Have no biblical or saint's name at all: 14%

Apart from surname,
have three given names: 12%
have two given names: 81%
have one given name: 7%

Most popular names:

For girls, Madison (15%)
For boys, Matthew (14%)

*I'm judging this in the most expansive sense, i.e. accepting as saint's or biblical names all versions, derivatives and cross-language drifters, like Jesús or Joshua for Jesus, Grace (a very New Testament word), Christine in it's various spellings, Sean for John, Marie, Mariah, etc.


Matthew Ignatius said...

Matthew was a popular name around the time I was born. Since I've been in school, there have always been at least three, often more, Matthew's in my classes.

Brother Charles said...

It is a fine name. Never forget the interplay with the NT Greek, mathetes, "disciple."

Unknown said...

When my brother was baptized, the priest asked my father why he does not have a name of a saint. My dad as always, had a quick answer. How will we ever have new saint names. kinda funny.

Jeanne said...

It seemed as if all the babies baptized this past year were named Madison! Thankfully we had a Sarah Elizabeth, two fine saint names, last weekend. I thought we as Catholics "had" to have a saint name somewhere in the child's name, even just as a middle name, or is that old school?

Brother Charles said...

That is a clever response, LM.

Jeanne, Canon law puts the point negatively:

c. 855, "Parents, godparents, and pastor should take care that a name that is alien to Christian sensibility is not given."

Jeff said...

God bless, Father! Thanks for the service and for the blog...

Fr Seán Coyle said...

Here in the Philippines parents sometimes take part of the father's name and part of the mother's name to make a new name. You can get some weird combinations.

The tradition used to be to take a name from the almanac or martyrology. So you can often tell a person's birthday by their name.

Once before doing a baptism at a fiesta when there was a team of priests helping, I asked a mother, who clearly was poor, what her child's name was.

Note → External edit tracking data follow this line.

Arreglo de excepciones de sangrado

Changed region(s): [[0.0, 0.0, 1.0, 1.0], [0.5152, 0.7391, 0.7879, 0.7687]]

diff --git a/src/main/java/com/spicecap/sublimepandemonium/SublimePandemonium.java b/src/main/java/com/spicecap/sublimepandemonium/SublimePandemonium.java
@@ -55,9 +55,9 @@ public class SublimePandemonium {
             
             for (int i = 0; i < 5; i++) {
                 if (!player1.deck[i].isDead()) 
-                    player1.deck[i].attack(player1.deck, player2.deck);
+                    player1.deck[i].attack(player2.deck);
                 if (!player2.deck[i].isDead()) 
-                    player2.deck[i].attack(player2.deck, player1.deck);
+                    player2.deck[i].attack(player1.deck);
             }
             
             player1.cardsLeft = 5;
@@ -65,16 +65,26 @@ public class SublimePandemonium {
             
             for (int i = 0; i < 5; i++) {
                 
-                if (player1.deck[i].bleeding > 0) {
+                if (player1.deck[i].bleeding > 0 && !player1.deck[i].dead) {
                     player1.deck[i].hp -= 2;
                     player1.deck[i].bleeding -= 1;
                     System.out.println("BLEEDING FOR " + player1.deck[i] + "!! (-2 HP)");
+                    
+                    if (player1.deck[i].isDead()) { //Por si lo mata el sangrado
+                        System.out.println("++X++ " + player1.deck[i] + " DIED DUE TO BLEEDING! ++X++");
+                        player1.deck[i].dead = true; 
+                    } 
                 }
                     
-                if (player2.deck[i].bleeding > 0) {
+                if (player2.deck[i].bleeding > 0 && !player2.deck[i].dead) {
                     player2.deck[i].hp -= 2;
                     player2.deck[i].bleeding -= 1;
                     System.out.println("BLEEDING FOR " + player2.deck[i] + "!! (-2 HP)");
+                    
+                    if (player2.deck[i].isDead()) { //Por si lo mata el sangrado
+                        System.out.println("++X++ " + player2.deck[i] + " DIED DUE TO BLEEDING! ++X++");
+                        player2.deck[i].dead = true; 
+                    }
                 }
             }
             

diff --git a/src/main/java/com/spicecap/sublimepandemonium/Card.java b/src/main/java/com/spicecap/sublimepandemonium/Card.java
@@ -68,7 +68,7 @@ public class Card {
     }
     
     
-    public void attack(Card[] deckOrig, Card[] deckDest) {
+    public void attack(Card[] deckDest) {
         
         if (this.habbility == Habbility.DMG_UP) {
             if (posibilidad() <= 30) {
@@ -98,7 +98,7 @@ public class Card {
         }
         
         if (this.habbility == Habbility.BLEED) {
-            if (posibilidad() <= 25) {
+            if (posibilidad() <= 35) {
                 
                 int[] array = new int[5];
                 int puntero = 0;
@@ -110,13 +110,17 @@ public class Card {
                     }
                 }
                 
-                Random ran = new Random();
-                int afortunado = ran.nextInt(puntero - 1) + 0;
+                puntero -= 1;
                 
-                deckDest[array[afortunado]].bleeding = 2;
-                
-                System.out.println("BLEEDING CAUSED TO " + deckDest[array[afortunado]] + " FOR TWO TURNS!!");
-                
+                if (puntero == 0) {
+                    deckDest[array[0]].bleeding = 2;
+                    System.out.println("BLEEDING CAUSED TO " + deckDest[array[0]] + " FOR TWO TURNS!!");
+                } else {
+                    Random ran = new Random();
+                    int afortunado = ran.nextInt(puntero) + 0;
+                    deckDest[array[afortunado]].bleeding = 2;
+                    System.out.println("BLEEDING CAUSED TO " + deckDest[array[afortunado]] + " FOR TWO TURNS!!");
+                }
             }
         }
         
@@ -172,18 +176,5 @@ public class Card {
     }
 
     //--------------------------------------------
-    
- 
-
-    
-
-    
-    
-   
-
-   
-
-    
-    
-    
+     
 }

When she said 'Japhet' I looked at her. But she shot back in Cebuano, 'anak ni Noe', 'the son of Noah'. That put me in my place!